=== Problem details ===
Please reproduce the entire listing exactly.

=== Exercise data ===
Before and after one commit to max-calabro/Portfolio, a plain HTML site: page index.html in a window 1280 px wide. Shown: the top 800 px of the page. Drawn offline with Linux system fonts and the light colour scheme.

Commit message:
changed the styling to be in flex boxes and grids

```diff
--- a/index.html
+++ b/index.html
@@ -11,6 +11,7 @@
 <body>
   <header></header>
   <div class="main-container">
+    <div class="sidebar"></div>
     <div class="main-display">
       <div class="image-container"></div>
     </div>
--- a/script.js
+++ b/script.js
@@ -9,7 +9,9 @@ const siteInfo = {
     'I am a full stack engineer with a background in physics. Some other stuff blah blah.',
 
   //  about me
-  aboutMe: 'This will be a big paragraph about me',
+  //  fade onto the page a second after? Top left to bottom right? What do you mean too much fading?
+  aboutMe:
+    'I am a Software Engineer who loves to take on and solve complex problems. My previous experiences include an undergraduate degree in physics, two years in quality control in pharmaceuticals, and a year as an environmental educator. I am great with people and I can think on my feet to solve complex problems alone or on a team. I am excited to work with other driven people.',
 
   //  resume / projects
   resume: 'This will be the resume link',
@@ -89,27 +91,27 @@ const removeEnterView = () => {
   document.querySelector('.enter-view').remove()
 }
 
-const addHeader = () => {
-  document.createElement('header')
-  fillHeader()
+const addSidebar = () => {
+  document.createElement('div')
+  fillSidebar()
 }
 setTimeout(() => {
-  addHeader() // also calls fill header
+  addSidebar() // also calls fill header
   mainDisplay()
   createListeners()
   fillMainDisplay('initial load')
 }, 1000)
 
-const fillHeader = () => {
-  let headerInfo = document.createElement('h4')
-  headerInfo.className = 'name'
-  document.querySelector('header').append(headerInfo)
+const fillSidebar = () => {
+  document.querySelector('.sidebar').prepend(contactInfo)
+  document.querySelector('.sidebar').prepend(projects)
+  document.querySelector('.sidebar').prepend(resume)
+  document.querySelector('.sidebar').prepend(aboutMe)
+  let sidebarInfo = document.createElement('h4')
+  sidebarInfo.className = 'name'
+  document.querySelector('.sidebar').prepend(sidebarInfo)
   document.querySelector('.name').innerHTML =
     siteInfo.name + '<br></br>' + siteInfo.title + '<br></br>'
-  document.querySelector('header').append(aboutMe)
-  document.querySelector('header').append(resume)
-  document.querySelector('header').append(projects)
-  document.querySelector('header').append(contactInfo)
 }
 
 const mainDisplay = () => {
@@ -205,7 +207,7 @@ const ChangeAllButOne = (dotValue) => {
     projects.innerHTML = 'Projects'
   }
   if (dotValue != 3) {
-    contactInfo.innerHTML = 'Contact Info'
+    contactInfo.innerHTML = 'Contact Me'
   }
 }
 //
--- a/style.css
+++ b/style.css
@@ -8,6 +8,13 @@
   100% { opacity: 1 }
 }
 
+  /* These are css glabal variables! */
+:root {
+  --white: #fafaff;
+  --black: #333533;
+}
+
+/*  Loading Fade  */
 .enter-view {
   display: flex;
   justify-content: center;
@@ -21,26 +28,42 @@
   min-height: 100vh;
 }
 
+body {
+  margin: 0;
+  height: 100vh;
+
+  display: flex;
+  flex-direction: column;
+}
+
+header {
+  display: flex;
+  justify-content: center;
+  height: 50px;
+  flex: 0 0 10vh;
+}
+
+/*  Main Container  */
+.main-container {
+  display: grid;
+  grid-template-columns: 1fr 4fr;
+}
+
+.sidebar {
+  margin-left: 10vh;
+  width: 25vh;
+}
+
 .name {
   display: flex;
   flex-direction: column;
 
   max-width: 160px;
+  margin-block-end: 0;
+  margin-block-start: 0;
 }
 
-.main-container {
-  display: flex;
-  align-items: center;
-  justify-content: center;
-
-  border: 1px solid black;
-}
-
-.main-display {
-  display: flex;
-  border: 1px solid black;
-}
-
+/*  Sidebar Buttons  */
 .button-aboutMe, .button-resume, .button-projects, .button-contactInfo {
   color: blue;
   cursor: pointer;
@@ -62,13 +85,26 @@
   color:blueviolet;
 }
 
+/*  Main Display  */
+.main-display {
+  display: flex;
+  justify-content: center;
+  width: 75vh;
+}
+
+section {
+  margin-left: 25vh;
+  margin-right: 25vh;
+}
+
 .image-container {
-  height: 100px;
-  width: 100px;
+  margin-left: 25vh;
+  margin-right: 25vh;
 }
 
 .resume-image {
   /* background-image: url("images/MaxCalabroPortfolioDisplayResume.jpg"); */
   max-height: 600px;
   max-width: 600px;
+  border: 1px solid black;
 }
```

=== Answer to this task ===
Before and after one commit to max-calabro/Portfolio, a plain HTML site: page index.html in a window 1280 px wide. Shown: the top 800 px of the page. Drawn offline with Linux system fonts and the light colour scheme.

Commit message:
changed the styling to be in flex boxes and grids

```diff
--- a/index.html
+++ b/index.html
@@ -11,6 +11,7 @@
 <body>
   <header></header>
   <div class="main-container">
+    <div class="sidebar"></div>
     <div class="main-display">
       <div class="image-container"></div>
     </div>
--- a/script.js
+++ b/script.js
@@ -9,7 +9,9 @@ const siteInfo = {
     'I am a full stack engineer with a background in physics. Some other stuff blah blah.',
 
   //  about me
-  aboutMe: 'This will be a big paragraph about me',
+  //  fade onto the page a second after? Top left to bottom right? What do you mean too much fading?
+  aboutMe:
+    'I am a Software Engineer who loves to take on and solve complex problems. My previous experiences include an undergraduate degree in physics, two years in quality control in pharmaceuticals, and a year as an environmental educator. I am great with people and I can think on my feet to solve complex problems alone or on a team. I am excited to work with other driven people.',
 
   //  resume / projects
   resume: 'This will be the resume link',
@@ -89,27 +91,27 @@ const removeEnterView = () => {
   document.querySelector('.enter-view').remove()
 }
 
-const addHeader = () => {
-  document.createElement('header')
-  fillHeader()
+const addSidebar = () => {
+  document.createElement('div')
+  fillSidebar()
 }
 setTimeout(() => {
-  addHeader() // also calls fill header
+  addSidebar() // also calls fill header
   mainDisplay()
   createListeners()
   fillMainDisplay('initial load')
 }, 1000)
 
-const fillHeader = () => {
-  let headerInfo = document.createElement('h4')
-  headerInfo.className = 'name'
-  document.querySelector('header').append(headerInfo)
+const fillSidebar = () => {
+  document.querySelector('.sidebar').prepend(contactInfo)
+  document.querySelector('.sidebar').prepend(projects)
+  document.querySelector('.sidebar').prepend(resume)
+  document.querySelector('.sidebar').prepend(aboutMe)
+  let sidebarInfo = document.createElement('h4')
+  sidebarInfo.className = 'name'
+  document.querySelector('.sidebar').prepend(sidebarInfo)
   document.querySelector('.name').innerHTML =
     siteInfo.name + '<br></br>' + siteInfo.title + '<br></br>'
-  document.querySelector('header').append(aboutMe)
-  document.querySelector('header').append(resume)
-  document.querySelector('header').append(projects)
-  document.querySelector('header').append(contactInfo)
 }
 
 const mainDisplay = () => {
@@ -205,7 +207,7 @@ const ChangeAllButOne = (dotValue) => {
     projects.innerHTML = 'Projects'
   }
   if (dotValue != 3) {
-    contactInfo.innerHTML = 'Contact Info'
+    contactInfo.innerHTML = 'Contact Me'
   }
 }
 //
--- a/style.css
+++ b/style.css
@@ -8,6 +8,13 @@
   100% { opacity: 1 }
 }
 
+  /* These are css glabal variables! */
+:root {
+  --white: #fafaff;
+  --black: #333533;
+}
+
+/*  Loading Fade  */
 .enter-view {
   display: flex;
   justify-content: center;
@@ -21,26 +28,42 @@
   min-height: 100vh;
 }
 
+body {
+  margin: 0;
+  height: 100vh;
+
+  display: flex;
+  flex-direction: column;
+}
+
+header {
+  display: flex;
+  justify-content: center;
+  height: 50px;
+  flex: 0 0 10vh;
+}
+
+/*  Main Container  */
+.main-container {
+  display: grid;
+  grid-template-columns: 1fr 4fr;
+}
+
+.sidebar {
+  margin-left: 10vh;
+  width: 25vh;
+}
+
 .name {
   display: flex;
   flex-direction: column;
 
   max-width: 160px;
+  margin-block-end: 0;
+  margin-block-start: 0;
 }
 
-.main-container {
-  display: flex;
-  align-items: center;
-  justify-content: center;
-
-  border: 1px solid black;
-}
-
-.main-display {
-  display: flex;
-  border: 1px solid black;
-}
-
+/*  Sidebar Buttons  */
 .button-aboutMe, .button-resume, .button-projects, .button-contactInfo {
   color: blue;
   cursor: pointer;
@@ -62,13 +85,26 @@
   color:blueviolet;
 }
 
+/*  Main Display  */
+.main-display {
+  display: flex;
+  justify-content: center;
+  width: 75vh;
+}
+
+section {
+  margin-left: 25vh;
+  margin-right: 25vh;
+}
+
 .image-container {
-  height: 100px;
-  width: 100px;
+  margin-left: 25vh;
+  margin-right: 25vh;
 }
 
 .resume-image {
   /* background-image: url("images/MaxCalabroPortfolioDisplayResume.jpg"); */
   max-height: 600px;
   max-width: 600px;
+  border: 1px solid black;
 }
```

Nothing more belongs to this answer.